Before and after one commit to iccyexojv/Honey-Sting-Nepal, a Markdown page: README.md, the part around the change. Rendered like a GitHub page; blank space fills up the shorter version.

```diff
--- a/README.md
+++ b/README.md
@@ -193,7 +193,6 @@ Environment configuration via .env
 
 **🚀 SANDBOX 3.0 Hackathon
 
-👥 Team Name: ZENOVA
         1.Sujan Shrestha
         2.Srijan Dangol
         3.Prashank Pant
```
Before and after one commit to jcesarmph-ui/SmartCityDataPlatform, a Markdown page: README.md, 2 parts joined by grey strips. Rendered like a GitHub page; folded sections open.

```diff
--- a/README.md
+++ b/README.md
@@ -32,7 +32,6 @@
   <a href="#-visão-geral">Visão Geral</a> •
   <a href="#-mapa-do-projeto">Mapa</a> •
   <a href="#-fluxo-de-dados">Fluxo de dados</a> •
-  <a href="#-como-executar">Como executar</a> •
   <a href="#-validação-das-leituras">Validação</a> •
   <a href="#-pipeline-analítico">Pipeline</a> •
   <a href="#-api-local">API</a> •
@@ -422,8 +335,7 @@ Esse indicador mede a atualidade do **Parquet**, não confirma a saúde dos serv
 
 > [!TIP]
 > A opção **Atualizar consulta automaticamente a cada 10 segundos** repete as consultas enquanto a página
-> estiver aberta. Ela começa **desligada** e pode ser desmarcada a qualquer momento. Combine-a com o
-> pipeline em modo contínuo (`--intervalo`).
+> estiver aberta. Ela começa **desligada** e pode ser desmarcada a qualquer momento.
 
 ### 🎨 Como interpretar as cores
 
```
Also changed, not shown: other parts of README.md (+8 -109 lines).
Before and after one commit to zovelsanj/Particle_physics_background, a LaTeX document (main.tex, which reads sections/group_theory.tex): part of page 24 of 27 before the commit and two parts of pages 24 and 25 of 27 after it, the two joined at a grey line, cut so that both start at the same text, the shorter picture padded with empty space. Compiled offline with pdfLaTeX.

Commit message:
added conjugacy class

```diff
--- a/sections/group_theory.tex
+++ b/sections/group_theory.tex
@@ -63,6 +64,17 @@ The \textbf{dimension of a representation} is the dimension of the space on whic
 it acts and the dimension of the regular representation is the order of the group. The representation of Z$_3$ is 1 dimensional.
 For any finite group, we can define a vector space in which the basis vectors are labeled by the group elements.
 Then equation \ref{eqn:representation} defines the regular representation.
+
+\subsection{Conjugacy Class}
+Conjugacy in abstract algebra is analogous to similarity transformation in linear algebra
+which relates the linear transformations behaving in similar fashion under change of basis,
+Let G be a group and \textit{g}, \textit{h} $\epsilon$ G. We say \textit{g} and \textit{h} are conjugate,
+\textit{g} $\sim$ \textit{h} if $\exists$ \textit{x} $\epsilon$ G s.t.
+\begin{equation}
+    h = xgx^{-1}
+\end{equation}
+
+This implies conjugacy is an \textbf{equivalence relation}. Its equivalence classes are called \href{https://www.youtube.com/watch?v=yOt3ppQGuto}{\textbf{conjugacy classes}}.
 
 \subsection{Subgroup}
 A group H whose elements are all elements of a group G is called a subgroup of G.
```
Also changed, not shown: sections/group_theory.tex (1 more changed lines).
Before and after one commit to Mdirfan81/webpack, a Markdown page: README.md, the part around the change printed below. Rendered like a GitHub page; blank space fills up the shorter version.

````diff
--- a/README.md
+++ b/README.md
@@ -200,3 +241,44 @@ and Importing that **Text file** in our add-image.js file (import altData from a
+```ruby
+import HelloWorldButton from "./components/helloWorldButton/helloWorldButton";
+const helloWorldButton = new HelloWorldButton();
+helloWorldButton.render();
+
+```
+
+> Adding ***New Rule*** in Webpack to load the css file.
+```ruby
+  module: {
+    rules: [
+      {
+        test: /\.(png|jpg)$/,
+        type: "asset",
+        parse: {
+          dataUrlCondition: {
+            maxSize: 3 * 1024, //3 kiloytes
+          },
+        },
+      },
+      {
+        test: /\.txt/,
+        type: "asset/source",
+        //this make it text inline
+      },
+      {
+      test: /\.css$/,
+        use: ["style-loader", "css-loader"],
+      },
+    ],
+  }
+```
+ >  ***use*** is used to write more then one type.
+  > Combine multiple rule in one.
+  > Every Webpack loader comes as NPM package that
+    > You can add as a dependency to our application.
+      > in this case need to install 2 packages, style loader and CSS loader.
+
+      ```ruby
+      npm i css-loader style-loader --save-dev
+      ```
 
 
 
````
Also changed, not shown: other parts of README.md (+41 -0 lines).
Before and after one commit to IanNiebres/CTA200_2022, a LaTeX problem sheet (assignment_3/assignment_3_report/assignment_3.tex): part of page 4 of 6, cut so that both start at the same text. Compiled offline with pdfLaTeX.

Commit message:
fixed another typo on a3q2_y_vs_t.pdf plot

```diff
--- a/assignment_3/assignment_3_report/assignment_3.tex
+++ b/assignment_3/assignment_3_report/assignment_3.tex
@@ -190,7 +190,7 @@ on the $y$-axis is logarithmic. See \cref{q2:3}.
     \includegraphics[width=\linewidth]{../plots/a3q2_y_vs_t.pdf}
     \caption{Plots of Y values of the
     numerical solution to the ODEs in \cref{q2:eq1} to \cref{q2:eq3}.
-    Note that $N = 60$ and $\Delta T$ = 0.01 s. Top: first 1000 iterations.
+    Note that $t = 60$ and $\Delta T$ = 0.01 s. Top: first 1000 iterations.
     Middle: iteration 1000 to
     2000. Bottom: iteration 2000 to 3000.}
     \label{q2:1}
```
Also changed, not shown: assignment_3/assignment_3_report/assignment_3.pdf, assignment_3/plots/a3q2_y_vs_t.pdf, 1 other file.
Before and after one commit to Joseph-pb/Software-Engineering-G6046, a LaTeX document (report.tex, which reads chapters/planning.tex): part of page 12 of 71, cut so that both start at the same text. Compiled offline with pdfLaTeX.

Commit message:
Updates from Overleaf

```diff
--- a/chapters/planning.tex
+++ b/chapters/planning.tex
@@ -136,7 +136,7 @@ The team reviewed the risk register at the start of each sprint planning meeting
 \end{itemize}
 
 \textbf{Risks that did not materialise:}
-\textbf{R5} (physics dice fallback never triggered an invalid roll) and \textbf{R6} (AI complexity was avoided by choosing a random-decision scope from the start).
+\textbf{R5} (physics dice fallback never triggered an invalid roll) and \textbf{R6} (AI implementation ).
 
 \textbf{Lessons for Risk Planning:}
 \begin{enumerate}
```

┄┄┄┄┄┄┄┄┄┄┄┄┄┄┄┄┄┄┄┄

▶ _Your task_:
Give the material above again in its entirety, exactly as it appears.

▶ _Reply to the exercise_:
Before and after one commit to iccyexojv/Honey-Sting-Nepal, a Markdown page: README.md, the part around the change. Rendered like a GitHub page; blank space fills up the shorter version.

```diff
--- a/README.md
+++ b/README.md
@@ -193,7 +193,6 @@ Environment configuration via .env
 
 **🚀 SANDBOX 3.0 Hackathon
 
-👥 Team Name: ZENOVA
         1.Sujan Shrestha
         2.Srijan Dangol
         3.Prashank Pant
```
Before and after one commit to jcesarmph-ui/SmartCityDataPlatform, a Markdown page: README.md, 2 parts joined by grey strips. Rendered like a GitHub page; folded sections open.

```diff
--- a/README.md
+++ b/README.md
@@ -32,7 +32,6 @@
   <a href="#-visão-geral">Visão Geral</a> •
   <a href="#-mapa-do-projeto">Mapa</a> •
   <a href="#-fluxo-de-dados">Fluxo de dados</a> •
-  <a href="#-como-executar">Como executar</a> •
   <a href="#-validação-das-leituras">Validação</a> •
   <a href="#-pipeline-analítico">Pipeline</a> •
   <a href="#-api-local">API</a> •
@@ -422,8 +335,7 @@ Esse indicador mede a atualidade do **Parquet**, não confirma a saúde dos serv
 
 > [!TIP]
 > A opção **Atualizar consulta automaticamente a cada 10 segundos** repete as consultas enquanto a página
-> estiver aberta. Ela começa **desligada** e pode ser desmarcada a qualquer momento. Combine-a com o
-> pipeline em modo contínuo (`--intervalo`).
+> estiver aberta. Ela começa **desligada** e pode ser desmarcada a qualquer momento.
 
 ### 🎨 Como interpretar as cores
 
```
Also changed, not shown: other parts of README.md (+8 -109 lines).
Before and after one commit to zovelsanj/Particle_physics_background, a LaTeX document (main.tex, which reads sections/group_theory.tex): part of page 24 of 27 before the commit and two parts of pages 24 and 25 of 27 after it, the two joined at a grey line, cut so that both start at the same text, the shorter picture padded with empty space. Compiled offline with pdfLaTeX.

Commit message:
added conjugacy class

```diff
--- a/sections/group_theory.tex
+++ b/sections/group_theory.tex
@@ -63,6 +64,17 @@ The \textbf{dimension of a representation} is the dimension of the space on whic
 it acts and the dimension of the regular representation is the order of the group. The representation of Z$_3$ is 1 dimensional.
 For any finite group, we can define a vector space in which the basis vectors are labeled by the group elements.
 Then equation \ref{eqn:representation} defines the regular representation.
+
+\subsection{Conjugacy Class}
+Conjugacy in abstract algebra is analogous to similarity transformation in linear algebra
+which relates the linear transformations behaving in similar fashion under change of basis,
+Let G be a group and \textit{g}, \textit{h} $\epsilon$ G. We say \textit{g} and \textit{h} are conjugate,
+\textit{g} $\sim$ \textit{h} if $\exists$ \textit{x} $\epsilon$ G s.t.
+\begin{equation}
+    h = xgx^{-1}
+\end{equation}
+
+This implies conjugacy is an \textbf{equivalence relation}. Its equivalence classes are called \href{https://www.youtube.com/watch?v=yOt3ppQGuto}{\textbf{conjugacy classes}}.
 
 \subsection{Subgroup}
 A group H whose elements are all elements of a group G is called a subgroup of G.
```
Also changed, not shown: sections/group_theory.tex (1 more changed lines).
Before and after one commit to Mdirfan81/webpack, a Markdown page: README.md, the part around the change printed below. Rendered like a GitHub page; blank space fills up the shorter version.

````diff
--- a/README.md
+++ b/README.md
@@ -200,3 +241,44 @@ and Importing that **Text file** in our add-image.js file (import altData from a
+```ruby
+import HelloWorldButton from "./components/helloWorldButton/helloWorldButton";
+const helloWorldButton = new HelloWorldButton();
+helloWorldButton.render();
+
+```
+
+> Adding ***New Rule*** in Webpack to load the css file.
+```ruby
+  module: {
+    rules: [
+      {
+        test: /\.(png|jpg)$/,
+        type: "asset",
+        parse: {
+          dataUrlCondition: {
+            maxSize: 3 * 1024, //3 kiloytes
+          },
+        },
+      },
+      {
+        test: /\.txt/,
+        type: "asset/source",
+        //this make it text inline
+      },
+      {
+      test: /\.css$/,
+        use: ["style-loader", "css-loader"],
+      },
+    ],
+  }
+```
+ >  ***use*** is used to write more then one type.
+  > Combine multiple rule in one.
+  > Every Webpack loader comes as NPM package that
+    > You can add as a dependency to our application.
+      > in this case need to install 2 packages, style loader and CSS loader.
+
+      ```ruby
+      npm i css-loader style-loader --save-dev
+      ```
 
 
 
````
Also changed, not shown: other parts of README.md (+41 -0 lines).
Before and after one commit to IanNiebres/CTA200_2022, a LaTeX problem sheet (assignment_3/assignment_3_report/assignment_3.tex): part of page 4 of 6, cut so that both start at the same text. Compiled offline with pdfLaTeX.

Commit message:
fixed another typo on a3q2_y_vs_t.pdf plot

```diff
--- a/assignment_3/assignment_3_report/assignment_3.tex
+++ b/assignment_3/assignment_3_report/assignment_3.tex
@@ -190,7 +190,7 @@ on the $y$-axis is logarithmic. See \cref{q2:3}.
     \includegraphics[width=\linewidth]{../plots/a3q2_y_vs_t.pdf}
     \caption{Plots of Y values of the
     numerical solution to the ODEs in \cref{q2:eq1} to \cref{q2:eq3}.
-    Note that $N = 60$ and $\Delta T$ = 0.01 s. Top: first 1000 iterations.
+    Note that $t = 60$ and $\Delta T$ = 0.01 s. Top: first 1000 iterations.
     Middle: iteration 1000 to
     2000. Bottom: iteration 2000 to 3000.}
     \label{q2:1}
```
Also changed, not shown: assignment_3/assignment_3_report/assignment_3.pdf, assignment_3/plots/a3q2_y_vs_t.pdf, 1 other file.
Before and after one commit to Joseph-pb/Software-Engineering-G6046, a LaTeX document (report.tex, which reads chapters/planning.tex): part of page 12 of 71, cut so that both start at the same text. Compiled offline with pdfLaTeX.

Commit message:
Updates from Overleaf

```diff
--- a/chapters/planning.tex
+++ b/chapters/planning.tex
@@ -136,7 +136,7 @@ The team reviewed the risk register at the start of each sprint planning meeting
 \end{itemize}
 
 \textbf{Risks that did not materialise:}
-\textbf{R5} (physics dice fallback never triggered an invalid roll) and \textbf{R6} (AI complexity was avoided by choosing a random-decision scope from the start).
+\textbf{R5} (physics dice fallback never triggered an invalid roll) and \textbf{R6} (AI implementation ).
 
 \textbf{Lessons for Risk Planning:}
 \begin{enumerate}
```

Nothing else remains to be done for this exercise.